Records excerpted from a collection
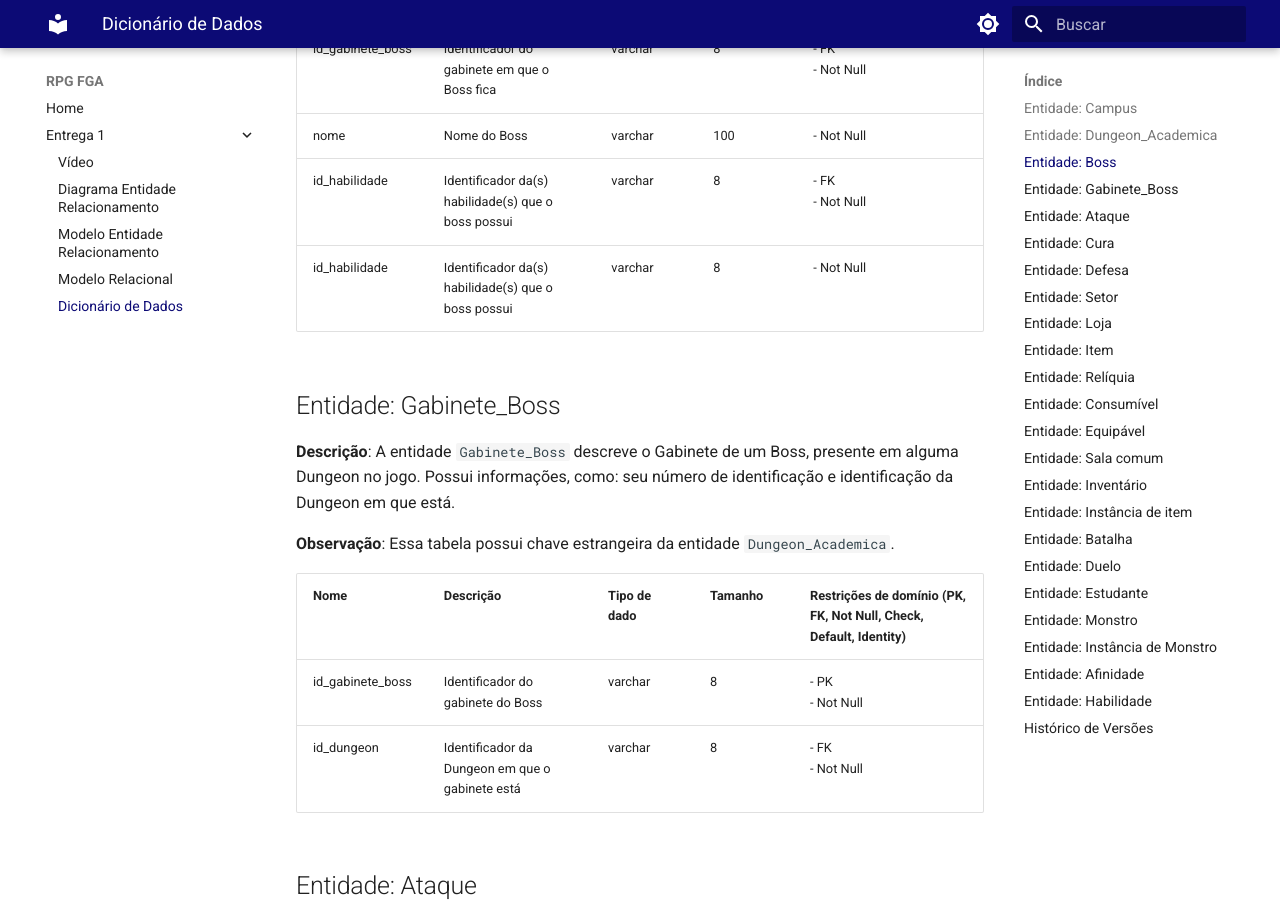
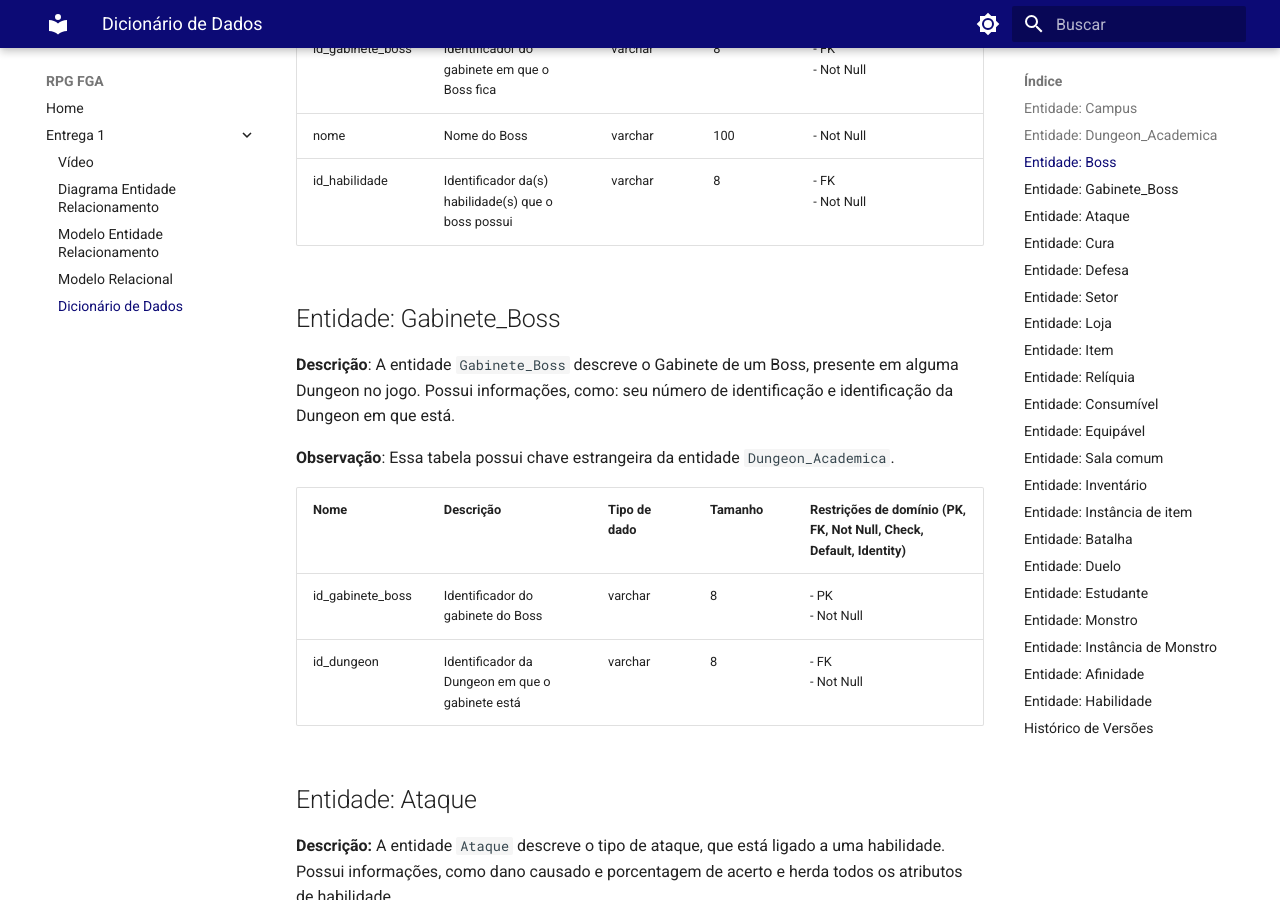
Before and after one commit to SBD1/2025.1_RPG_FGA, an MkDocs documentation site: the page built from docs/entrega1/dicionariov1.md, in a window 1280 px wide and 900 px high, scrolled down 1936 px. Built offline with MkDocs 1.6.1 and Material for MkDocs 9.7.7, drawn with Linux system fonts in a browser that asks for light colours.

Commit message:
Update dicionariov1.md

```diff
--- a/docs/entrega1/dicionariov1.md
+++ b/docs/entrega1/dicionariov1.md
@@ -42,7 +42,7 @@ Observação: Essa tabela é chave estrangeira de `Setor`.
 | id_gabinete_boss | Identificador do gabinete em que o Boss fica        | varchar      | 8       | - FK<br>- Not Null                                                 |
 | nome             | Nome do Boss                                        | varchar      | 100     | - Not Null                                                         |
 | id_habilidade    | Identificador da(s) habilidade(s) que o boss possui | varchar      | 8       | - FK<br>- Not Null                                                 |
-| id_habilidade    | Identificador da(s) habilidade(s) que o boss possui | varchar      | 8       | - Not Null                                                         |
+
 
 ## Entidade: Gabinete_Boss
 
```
* * *
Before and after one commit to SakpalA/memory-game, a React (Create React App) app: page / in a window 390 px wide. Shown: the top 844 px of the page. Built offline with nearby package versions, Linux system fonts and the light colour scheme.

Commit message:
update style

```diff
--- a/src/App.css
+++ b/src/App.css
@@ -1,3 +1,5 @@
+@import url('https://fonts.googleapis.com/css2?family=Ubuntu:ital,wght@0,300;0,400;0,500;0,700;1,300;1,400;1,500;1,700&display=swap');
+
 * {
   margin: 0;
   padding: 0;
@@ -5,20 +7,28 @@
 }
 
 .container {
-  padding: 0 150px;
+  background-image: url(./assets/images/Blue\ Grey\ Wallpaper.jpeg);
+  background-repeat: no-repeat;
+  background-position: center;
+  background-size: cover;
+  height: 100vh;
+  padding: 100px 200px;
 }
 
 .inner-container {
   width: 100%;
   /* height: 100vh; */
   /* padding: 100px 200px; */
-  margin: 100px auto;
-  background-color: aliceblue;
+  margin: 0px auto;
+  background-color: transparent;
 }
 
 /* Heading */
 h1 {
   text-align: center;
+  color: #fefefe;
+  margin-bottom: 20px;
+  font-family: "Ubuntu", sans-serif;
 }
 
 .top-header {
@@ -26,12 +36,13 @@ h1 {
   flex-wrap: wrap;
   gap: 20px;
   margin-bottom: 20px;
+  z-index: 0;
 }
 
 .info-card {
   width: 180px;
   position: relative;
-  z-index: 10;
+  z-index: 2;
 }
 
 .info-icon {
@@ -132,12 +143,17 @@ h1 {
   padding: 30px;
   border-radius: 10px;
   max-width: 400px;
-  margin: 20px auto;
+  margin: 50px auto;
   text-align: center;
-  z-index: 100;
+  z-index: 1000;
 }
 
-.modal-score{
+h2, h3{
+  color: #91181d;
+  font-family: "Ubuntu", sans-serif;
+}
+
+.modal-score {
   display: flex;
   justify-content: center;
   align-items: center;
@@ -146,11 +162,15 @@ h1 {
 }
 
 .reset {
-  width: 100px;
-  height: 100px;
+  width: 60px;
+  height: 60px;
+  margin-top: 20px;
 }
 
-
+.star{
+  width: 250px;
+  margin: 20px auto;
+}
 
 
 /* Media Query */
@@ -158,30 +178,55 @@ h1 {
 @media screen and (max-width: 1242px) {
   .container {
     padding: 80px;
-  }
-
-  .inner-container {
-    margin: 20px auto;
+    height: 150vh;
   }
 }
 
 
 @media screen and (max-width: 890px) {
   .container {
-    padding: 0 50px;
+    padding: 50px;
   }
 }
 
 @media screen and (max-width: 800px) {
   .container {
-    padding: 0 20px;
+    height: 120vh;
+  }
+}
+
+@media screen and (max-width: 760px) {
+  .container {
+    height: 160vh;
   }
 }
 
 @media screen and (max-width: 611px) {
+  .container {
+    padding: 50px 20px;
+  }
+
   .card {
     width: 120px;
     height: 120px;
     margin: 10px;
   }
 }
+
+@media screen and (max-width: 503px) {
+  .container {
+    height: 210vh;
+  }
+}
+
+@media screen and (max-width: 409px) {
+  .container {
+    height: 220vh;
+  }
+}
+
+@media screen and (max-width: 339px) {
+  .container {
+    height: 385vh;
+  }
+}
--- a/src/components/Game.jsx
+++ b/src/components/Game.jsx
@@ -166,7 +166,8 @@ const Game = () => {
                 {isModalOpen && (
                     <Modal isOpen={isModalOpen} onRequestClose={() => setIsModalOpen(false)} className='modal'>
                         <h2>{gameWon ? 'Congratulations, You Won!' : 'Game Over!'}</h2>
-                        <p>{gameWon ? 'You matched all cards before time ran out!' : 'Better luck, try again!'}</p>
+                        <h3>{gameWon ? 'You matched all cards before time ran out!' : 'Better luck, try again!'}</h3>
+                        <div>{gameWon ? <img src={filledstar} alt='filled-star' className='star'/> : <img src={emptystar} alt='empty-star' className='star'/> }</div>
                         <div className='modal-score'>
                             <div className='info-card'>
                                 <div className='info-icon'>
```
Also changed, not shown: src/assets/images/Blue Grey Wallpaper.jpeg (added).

• [Task instructions]:
What lines above hold the word "Built"? List them all.

• [Task response]:
Before and after one commit to SBD1/2025.1_RPG_FGA, an MkDocs documentation site: the page built from docs/entrega1/dicionariov1.md, in a window 1280 px wide and 900 px high, scrolled down 1936 px. Built offline with MkDocs 1.6.1 and Material for MkDocs 9.7.7, drawn with Linux system fonts in a browser that asks for light colours.
Before and after one commit to SakpalA/memory-game, a React (Create React App) app: page / in a window 390 px wide. Shown: the top 844 px of the page. Built offline with nearby package versions, Linux system fonts and the light colour scheme.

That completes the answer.